Regarding application…Investing Your Life. Vs. 15, “He was made king, however, and returned home. Then he sent for the servants to whom he had given the money, in order to find out what they had gained with it.” This is the last day of 2011. As we round the corner to the New Year, what are you going to invest your life in? Investing is a scary thing because nothing is guaranteed. Buying a home, investing in a 401k/IRA, to name just a few shaky things we can put our hard earned money towards. However, the wisest way you can invest your life is storing up treasures in Heaven. It’s when you choose to live a life declaring, “Not my will, but yours be done.” It’s not a popular investment to devote your life to the Lord and His church, but certainly the most important eternal investment you will ever make! Make 2012 a year of investing in the Lord!

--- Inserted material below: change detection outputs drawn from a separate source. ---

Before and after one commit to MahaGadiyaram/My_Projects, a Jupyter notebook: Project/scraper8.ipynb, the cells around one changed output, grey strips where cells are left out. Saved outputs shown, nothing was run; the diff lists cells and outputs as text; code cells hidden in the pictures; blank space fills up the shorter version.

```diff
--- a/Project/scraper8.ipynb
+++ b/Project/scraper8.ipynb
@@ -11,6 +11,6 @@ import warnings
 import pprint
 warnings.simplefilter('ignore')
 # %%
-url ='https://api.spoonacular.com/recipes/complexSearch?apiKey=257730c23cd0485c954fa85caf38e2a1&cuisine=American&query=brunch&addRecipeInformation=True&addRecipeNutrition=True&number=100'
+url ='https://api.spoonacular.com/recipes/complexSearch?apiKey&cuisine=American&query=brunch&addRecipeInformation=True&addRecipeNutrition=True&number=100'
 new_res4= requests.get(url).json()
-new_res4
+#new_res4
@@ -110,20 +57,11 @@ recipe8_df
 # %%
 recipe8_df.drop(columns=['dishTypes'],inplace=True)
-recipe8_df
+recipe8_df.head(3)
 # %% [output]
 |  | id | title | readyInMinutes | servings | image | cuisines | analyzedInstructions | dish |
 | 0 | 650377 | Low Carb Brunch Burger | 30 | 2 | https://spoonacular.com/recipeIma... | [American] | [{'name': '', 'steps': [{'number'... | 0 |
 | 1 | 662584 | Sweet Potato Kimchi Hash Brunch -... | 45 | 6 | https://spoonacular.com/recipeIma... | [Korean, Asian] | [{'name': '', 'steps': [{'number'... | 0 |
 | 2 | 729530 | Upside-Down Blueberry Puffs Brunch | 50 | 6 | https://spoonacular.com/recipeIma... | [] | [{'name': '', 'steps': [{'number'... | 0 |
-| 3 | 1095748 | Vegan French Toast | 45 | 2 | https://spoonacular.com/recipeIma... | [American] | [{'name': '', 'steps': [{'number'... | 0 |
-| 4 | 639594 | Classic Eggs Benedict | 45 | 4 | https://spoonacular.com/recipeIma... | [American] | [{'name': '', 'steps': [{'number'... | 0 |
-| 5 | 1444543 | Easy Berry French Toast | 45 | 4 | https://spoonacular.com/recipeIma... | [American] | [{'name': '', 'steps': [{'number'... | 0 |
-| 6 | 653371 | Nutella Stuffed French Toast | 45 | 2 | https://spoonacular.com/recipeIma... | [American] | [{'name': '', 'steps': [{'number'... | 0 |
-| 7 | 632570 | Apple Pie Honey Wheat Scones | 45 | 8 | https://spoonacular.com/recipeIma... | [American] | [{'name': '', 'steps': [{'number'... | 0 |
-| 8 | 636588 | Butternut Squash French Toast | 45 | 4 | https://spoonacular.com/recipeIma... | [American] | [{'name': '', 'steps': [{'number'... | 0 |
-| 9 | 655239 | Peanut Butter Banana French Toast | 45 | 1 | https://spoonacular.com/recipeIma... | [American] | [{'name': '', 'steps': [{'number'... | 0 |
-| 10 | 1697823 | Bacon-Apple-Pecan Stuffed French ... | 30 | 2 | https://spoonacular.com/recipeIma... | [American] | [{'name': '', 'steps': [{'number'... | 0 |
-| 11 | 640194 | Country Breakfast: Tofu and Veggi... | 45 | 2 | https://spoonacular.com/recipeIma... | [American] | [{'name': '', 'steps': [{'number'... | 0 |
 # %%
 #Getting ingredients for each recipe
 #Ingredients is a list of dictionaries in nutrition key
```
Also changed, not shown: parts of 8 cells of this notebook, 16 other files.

Vs. 2, “But the Pharisees and the teachers of the law muttered, “This man welcomes sinners and eats with them.” What the Pharisee’s didn’t realize is that they were the “sinners”. Jesus goes on to share with us three very powerful parables about the lost. People have different views on how God approaches His relationship with His creation. In the examples of the sheep and coin, we see God making the assertive effort to find the lost. In the prodigal son, we see the son making the effort to turn back to the Father. It is important to note that in all three: sheep, coin, son…we understand how valuable they are to God. Each of us have high value when it comes to how God sees us!
Regarding application…When God Ran. Vs. 20, “So he got up and went to his father. “But while he was still a long way off, his father saw him and was filled with compassion for him; he ran to his son, threw his arms around him and kissed him.” Phillips, Craig & Dean wrote and sang this very powerful song called “When God Ran”! This story of the prodigal son cuts deep into my heart. In a time where families all over the world struggle with relationships and absent Fathers, we are poignantly reminded of the Father’s love. There are lessons to be learned in the response of the younger son and the older son, but the parable really is about the Father. Question: Are you lost? Do you feel like you have been playing hide & seek with God? As we round the last corner of 2011, let us be found by God and let Him use us powerfully as the New Year begins.